I could not calculate the thermal performance breadths of jumping performance for the different populations of L. peronii because the performance of the adults was only tested up to a maximum of 32°C. However, several lines of evidence appear to indicate there may have been a trade-off between maximising thermal performance breadth (populations from cooler climates) and maximising peak jumping performance (populations from warmer climates) in L. peronii. Peak measures of jumping performance tended to decrease with increasing latitude. For example, peak Umax decreased from 3.47 m s–1 in the tropical lowland Proserpine population to 3.09 m s–1 in the Gippsland population. Similarly, minimum thermal performance breadth temperatures (Tmin) generally decreased with latitude and altitude, possibly indicating an extension of the thermal performance breadth for the populations from cooler climates. For example, LL80 for Umin was 22.7°C in the tropical lowland population and 13.3°C for the Gippsland population. Although this difference may be negated by similar differences amongst the populations in maximum thermal performance breadth, it is likely that this difference would be much lower at the higher temperatures. Data on the critical thermal maxima of different populations of L. peronii (Brattstrom, 1968) suggest that a significant decrease in performance would occur in all populations just above 35°C, making differences in thermal performance breadth amongst the populations smaller than indicated from Tmin data, but still real.

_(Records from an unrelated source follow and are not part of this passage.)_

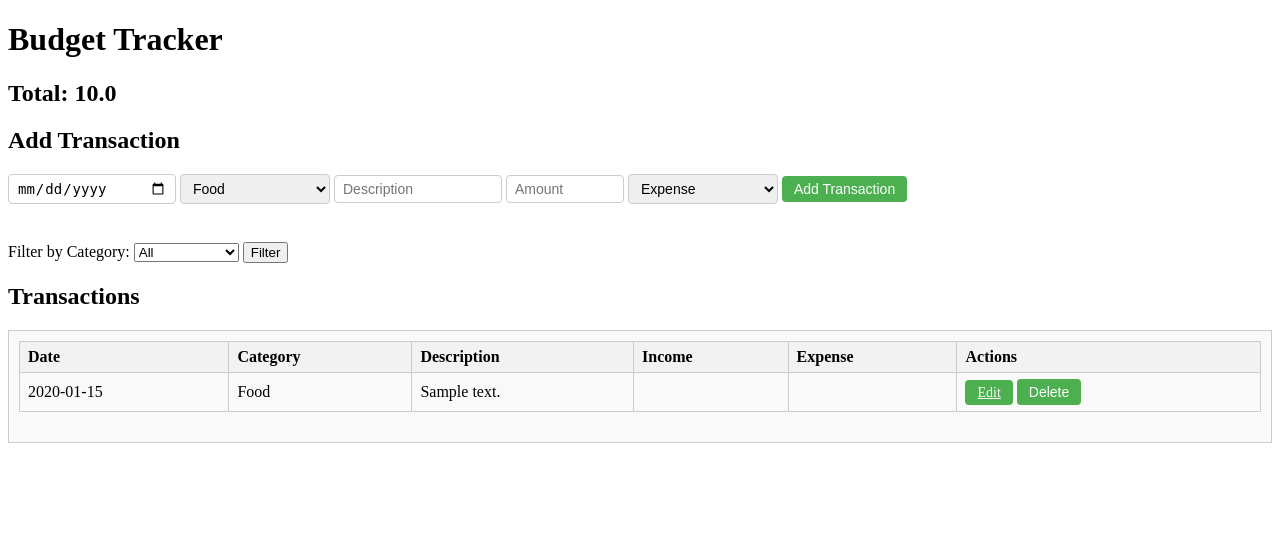
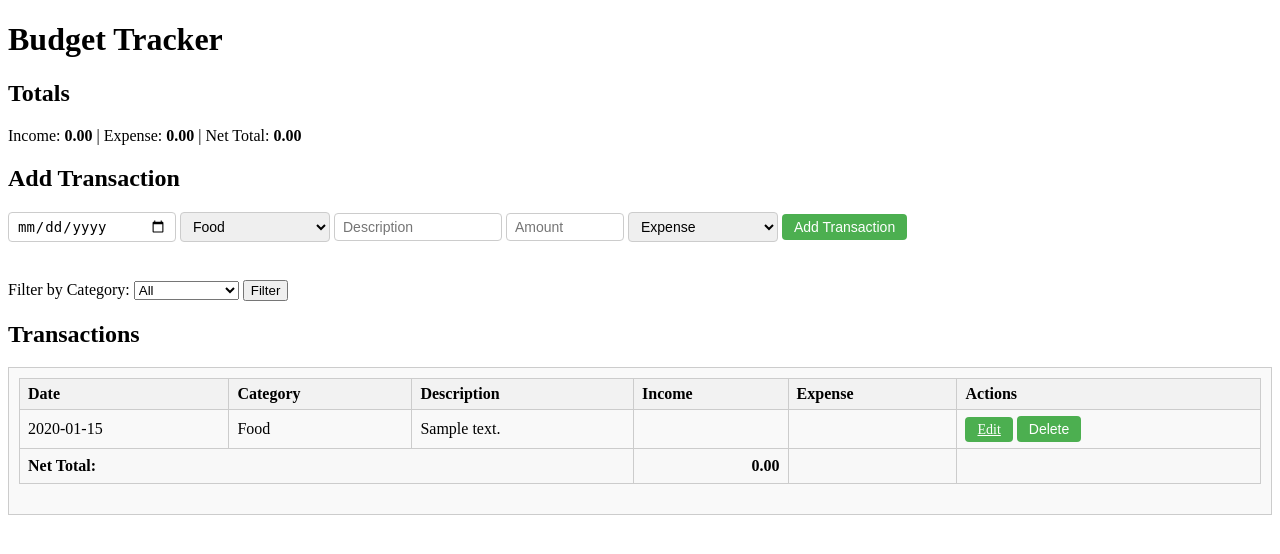
Before and after one commit to BraxtonChatman/Budget-Tracker, a Flask app: page / in a window 1280 px wide. Shown: the top 554 px of the page. Run offline with Flask 3, Linux system fonts and the light colour scheme; tables that the repository leaves empty hold one stand-in row (values such as "Sample post").

Commit message:
Add Net total row and db populator
Add summary row at bottom of table. Keep summary values above table to
include income and expense totals. Add seed.py to generate random
transactions for database file.

```diff
--- a/app.py
+++ b/app.py
@@ -28,13 +28,17 @@ def index():
     else:
         transactions = Transaction.query.all()
 
-    total = sum(t.amount for t in transactions)
+    total_income = sum(t.amount for t in transactions if t.type == 'Income')
+    total_expense = sum(t.amount for t in transactions if t.type == 'Expense')
+    net_total = total_income - total_expense
     categories = Category.query.all()
 
     return render_template(
         'index.html',
         transactions=transactions,
-        total=total,
+        total_income=total_income,
+        total_expense=total_expense,
+        net_total=net_total,
         categories=categories,
         current_filter=int(category_filter) if category_filter else None
     )
--- a/static/style.css
+++ b/static/style.css
@@ -141,3 +141,20 @@
 .transaction-table tbody tr:hover {
     background-color: #e0f7fa;
 }
+
+.transaction-table tfoot {
+    background-color: #f8f8f8;
+}
+
+.totals-row td {
+    border-top: 2px solid #000;
+}
+
+.net-row td {
+    border-top: 1px solid #999;
+}
+
+.transaction-table tfoot td {
+    padding: 8px;
+    text-align: right;
+}
--- a/templates/index.html
+++ b/templates/index.html
@@ -19,7 +19,12 @@
         {% endif %}
     {% endwith %}
 
-    <h2>Total: {{ total }}</h2>
+    <h2>Totals</h2>
+    <p>
+        Income: <strong>{{ '%.2f'|format(total_income) }}</strong> |
+        Expense: <strong>{{ '%.2f'|format(total_expense) }}</strong> |
+        Net Total: <strong>{{ '%.2f'|format(net_total) }}</strong
+    </p>
 
     <h2>Add Transaction</h2>
     <div class="form-container">
@@ -83,6 +88,20 @@
                     </tr>
                     {% endfor %}
                 </tbody>
+                <tfoot>
+                    <tr class="net-row">
+                        <td colspan="3" style="text-align:left;"><strong>Net Total:</strong></td>
+                        {% if net_total >= 0 %}
+                            <td><strong>{{ '%.2f'|format(net_total) }}</strong></td>
+                            <td></td>
+                        {% else %}
+                            <td></td>
+                            <td><strong>{{ '-%.2f'|format(net_total | abs) }}</strong></td>
+                        {% endif %}
+
+                        <td></td>
+                    </tr>
+                </tfoot>
             </table>
         {% else %}
             <p>No transactions found.</p>
```
Also changed, not shown: seed.py (added, +44 -0 lines).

I would like to thank all the field assistants who readily trekked into the swamps of eastern Australia to help me collect the marsh frogs. Special thanks goes to Chloe and the rest of the Schauble entourage, E. Meyer, T. Jessop, M. Hamann, P. McCracken, D. Armando, A. Atteridge and R. Cramp for their collective lust of pond mud. Thanks also go to C. E. Franklin for his guidance and support, Jen McKain for logistical support and Ed Meyer and Peter Garrett for the necessary inspiration. R.S.W. was the recipient of an Australian Postgraduate Research Award.